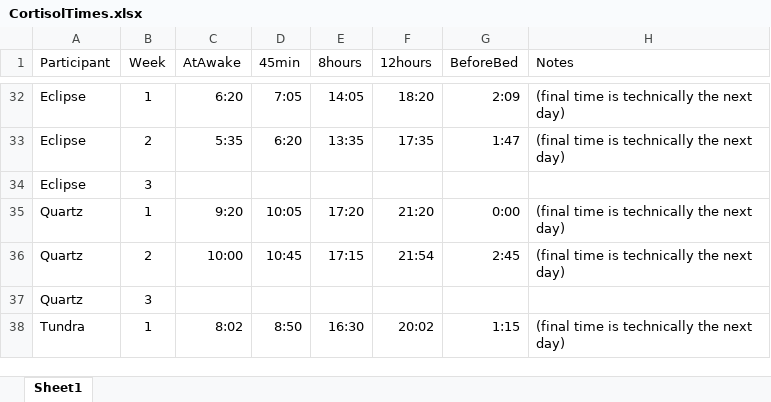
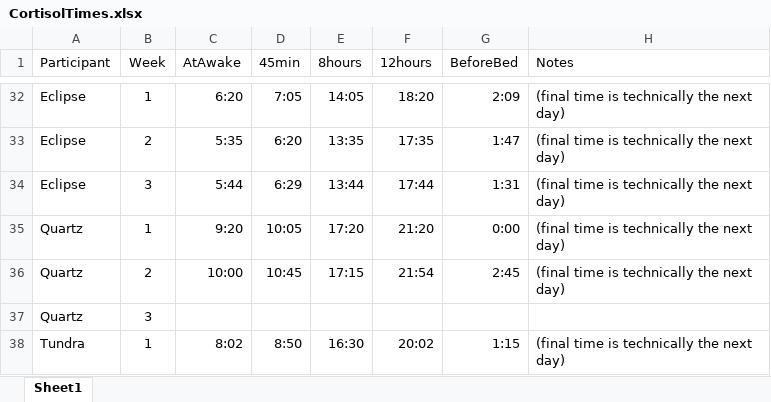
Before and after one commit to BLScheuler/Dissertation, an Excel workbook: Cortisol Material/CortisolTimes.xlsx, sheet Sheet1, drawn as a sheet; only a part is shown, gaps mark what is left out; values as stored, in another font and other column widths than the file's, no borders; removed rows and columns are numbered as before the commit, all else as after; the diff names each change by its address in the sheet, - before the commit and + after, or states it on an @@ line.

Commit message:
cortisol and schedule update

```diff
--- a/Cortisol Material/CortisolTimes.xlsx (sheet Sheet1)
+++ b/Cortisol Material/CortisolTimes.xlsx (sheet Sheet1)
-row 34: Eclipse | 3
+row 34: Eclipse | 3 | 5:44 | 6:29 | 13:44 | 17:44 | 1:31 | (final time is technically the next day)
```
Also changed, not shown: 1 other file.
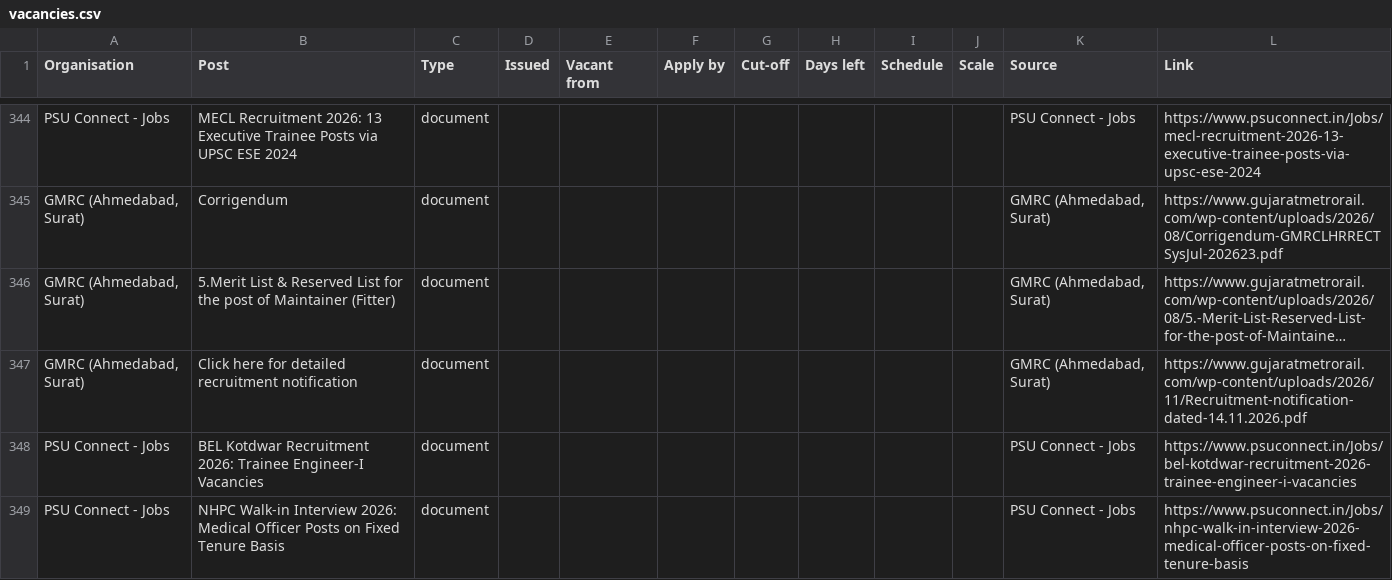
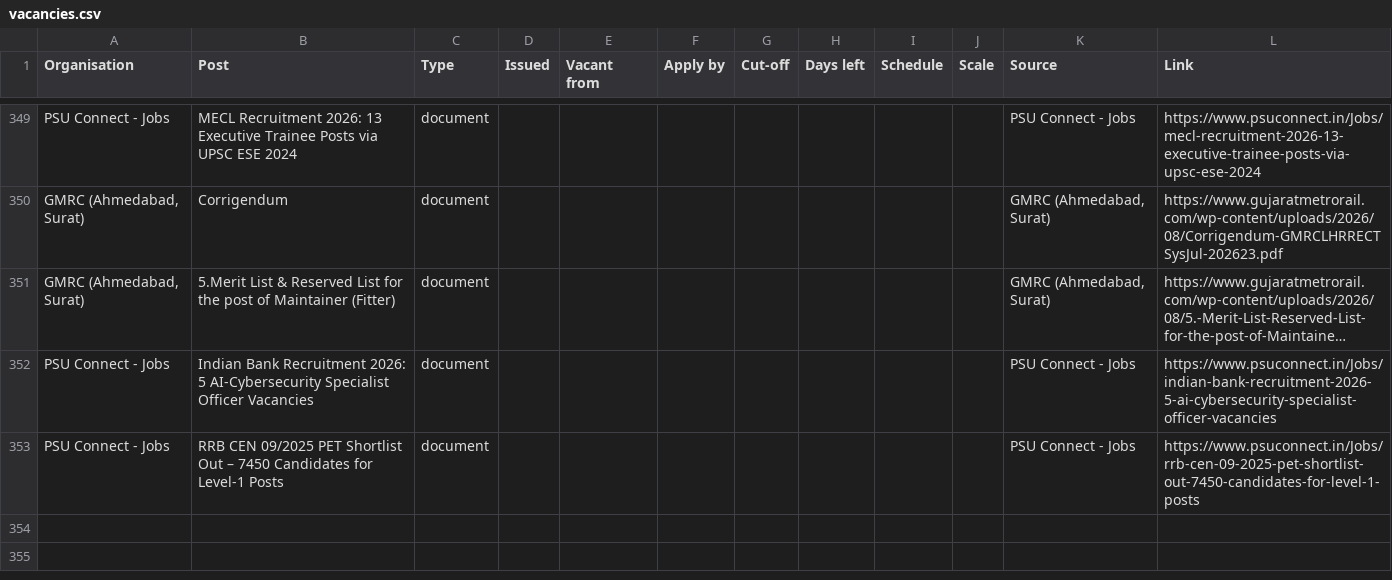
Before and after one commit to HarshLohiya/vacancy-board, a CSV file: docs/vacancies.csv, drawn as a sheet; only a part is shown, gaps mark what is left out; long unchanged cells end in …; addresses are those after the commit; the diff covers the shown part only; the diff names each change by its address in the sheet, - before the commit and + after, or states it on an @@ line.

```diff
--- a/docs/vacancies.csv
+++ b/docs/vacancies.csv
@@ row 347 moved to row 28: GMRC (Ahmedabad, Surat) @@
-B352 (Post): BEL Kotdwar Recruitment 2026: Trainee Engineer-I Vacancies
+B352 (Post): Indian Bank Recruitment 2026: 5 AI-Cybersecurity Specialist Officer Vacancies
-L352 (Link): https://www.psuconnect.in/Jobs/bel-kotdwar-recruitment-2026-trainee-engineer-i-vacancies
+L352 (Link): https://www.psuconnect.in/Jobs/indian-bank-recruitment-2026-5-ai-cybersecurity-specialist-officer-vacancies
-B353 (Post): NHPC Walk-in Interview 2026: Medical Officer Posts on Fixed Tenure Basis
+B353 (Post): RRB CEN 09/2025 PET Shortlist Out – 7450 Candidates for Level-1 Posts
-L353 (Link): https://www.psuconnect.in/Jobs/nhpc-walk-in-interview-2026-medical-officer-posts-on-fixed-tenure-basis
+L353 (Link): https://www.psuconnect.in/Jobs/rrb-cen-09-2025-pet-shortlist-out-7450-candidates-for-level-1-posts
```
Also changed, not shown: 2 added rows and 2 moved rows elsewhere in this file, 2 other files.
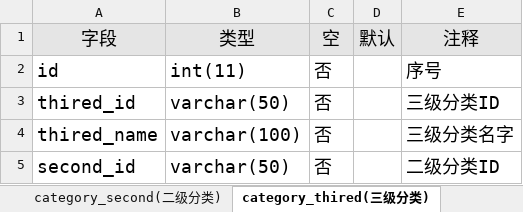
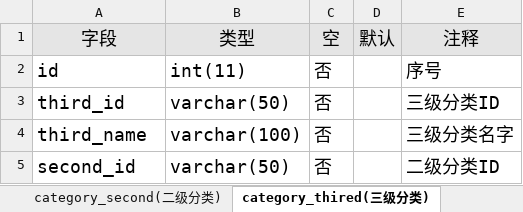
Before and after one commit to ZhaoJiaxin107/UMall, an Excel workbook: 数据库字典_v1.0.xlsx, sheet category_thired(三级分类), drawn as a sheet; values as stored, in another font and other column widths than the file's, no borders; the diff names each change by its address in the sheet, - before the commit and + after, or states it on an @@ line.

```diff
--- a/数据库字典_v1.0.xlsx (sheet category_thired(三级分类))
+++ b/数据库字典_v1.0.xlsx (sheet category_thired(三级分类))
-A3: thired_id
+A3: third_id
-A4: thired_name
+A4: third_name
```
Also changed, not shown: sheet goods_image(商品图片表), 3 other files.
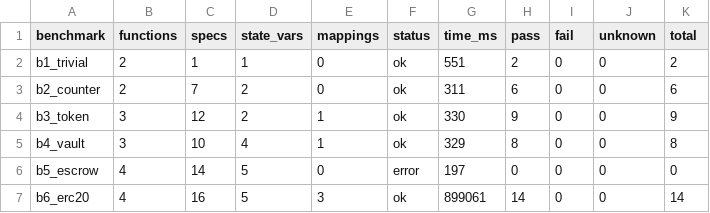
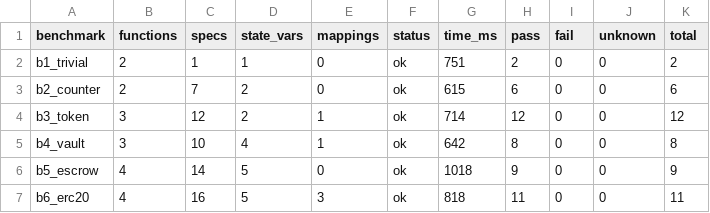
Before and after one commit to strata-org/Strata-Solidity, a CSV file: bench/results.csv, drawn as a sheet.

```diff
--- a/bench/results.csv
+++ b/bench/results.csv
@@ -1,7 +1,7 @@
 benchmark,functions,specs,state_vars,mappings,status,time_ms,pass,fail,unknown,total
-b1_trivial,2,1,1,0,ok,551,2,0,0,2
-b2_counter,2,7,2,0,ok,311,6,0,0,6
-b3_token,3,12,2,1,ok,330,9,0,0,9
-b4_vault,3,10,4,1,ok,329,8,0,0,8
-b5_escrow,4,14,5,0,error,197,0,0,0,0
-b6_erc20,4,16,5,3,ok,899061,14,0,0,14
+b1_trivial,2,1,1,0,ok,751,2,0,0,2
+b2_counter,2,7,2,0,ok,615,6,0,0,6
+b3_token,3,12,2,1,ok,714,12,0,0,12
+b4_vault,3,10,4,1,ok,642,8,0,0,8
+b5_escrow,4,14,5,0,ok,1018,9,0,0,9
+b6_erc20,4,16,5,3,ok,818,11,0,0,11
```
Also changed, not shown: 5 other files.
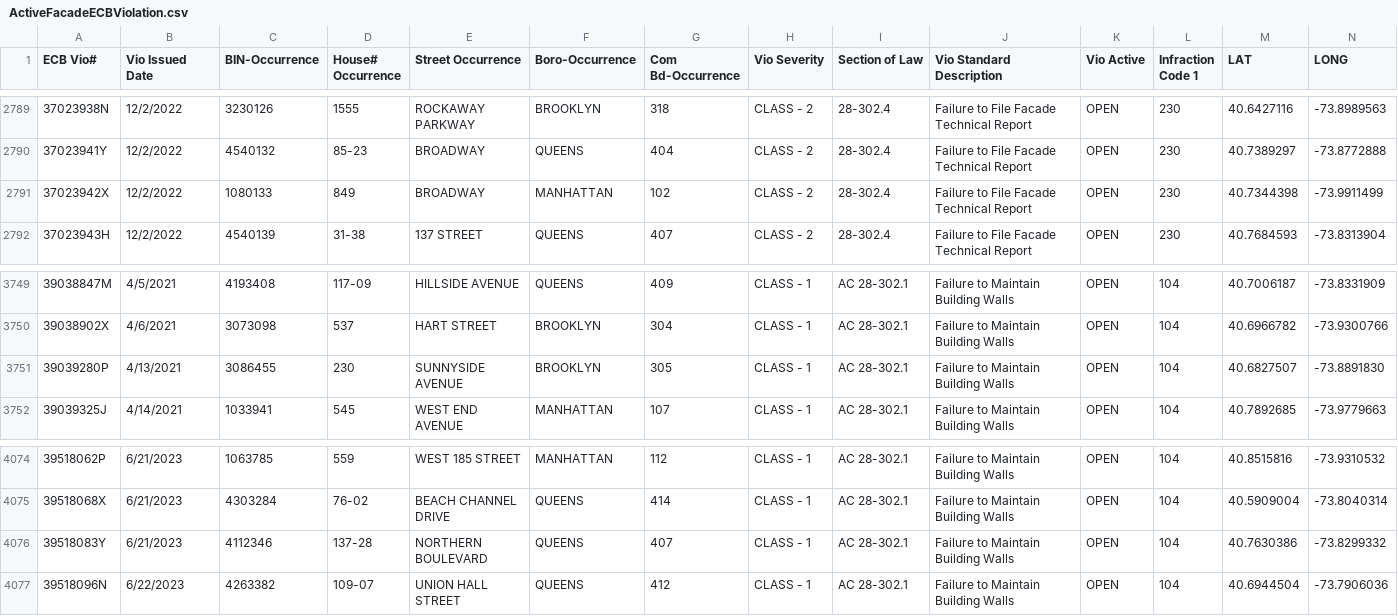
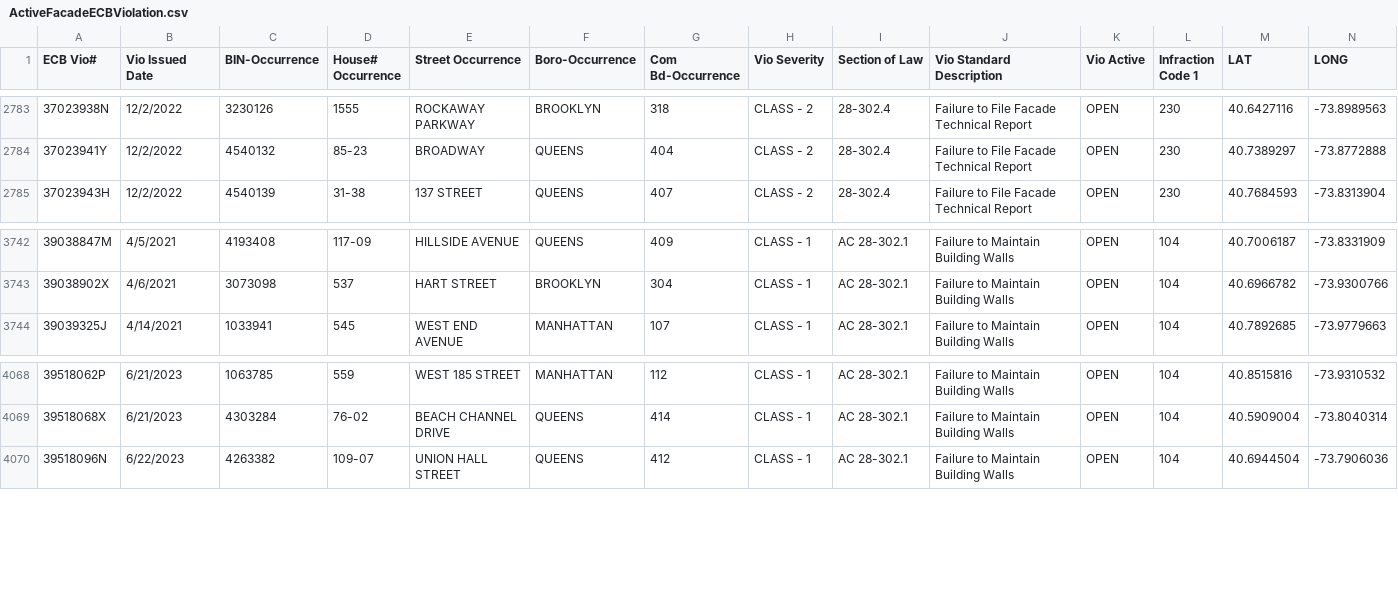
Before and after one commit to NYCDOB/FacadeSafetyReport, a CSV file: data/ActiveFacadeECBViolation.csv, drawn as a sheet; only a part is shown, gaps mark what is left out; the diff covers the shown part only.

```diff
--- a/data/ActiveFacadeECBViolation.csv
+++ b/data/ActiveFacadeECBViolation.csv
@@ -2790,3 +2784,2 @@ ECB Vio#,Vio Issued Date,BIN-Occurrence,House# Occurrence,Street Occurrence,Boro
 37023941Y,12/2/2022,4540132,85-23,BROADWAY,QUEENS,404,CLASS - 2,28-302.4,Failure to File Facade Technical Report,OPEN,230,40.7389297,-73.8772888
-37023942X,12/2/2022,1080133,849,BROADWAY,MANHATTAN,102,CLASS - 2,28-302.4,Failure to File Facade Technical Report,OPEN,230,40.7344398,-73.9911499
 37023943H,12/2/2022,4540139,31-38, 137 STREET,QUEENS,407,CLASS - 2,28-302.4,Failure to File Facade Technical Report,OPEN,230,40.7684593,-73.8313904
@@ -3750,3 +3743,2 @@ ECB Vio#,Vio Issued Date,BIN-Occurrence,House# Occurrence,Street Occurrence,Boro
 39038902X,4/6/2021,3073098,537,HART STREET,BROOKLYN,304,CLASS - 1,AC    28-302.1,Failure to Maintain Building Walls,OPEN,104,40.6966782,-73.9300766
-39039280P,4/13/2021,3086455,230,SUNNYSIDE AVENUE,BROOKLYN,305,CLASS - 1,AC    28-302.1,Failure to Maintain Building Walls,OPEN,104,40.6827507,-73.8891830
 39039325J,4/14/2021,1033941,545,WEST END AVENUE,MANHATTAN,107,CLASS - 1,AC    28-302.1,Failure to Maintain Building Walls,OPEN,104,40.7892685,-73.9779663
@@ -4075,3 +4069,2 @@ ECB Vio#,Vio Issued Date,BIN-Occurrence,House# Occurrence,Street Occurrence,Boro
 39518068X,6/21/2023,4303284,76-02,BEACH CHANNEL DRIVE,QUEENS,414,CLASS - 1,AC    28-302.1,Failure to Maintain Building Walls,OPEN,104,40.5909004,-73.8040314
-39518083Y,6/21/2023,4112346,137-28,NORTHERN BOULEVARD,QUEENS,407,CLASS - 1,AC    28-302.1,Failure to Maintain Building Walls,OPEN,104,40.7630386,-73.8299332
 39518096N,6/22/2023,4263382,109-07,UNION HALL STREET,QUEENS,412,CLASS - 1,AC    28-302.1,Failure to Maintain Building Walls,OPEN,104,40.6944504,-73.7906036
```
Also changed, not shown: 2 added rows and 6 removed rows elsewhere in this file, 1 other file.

******************************

• **PROBLEM TO WORK ON**:
Within the data above, filter for lines containing the word "files" and copy each one.

• **RESPONSE TO THE TASK**:
Also changed, not shown: 2 added rows and 2 moved rows elsewhere in this file, 2 other files.
Also changed, not shown: sheet goods_image(商品图片表), 3 other files.
Also changed, not shown: 5 other files.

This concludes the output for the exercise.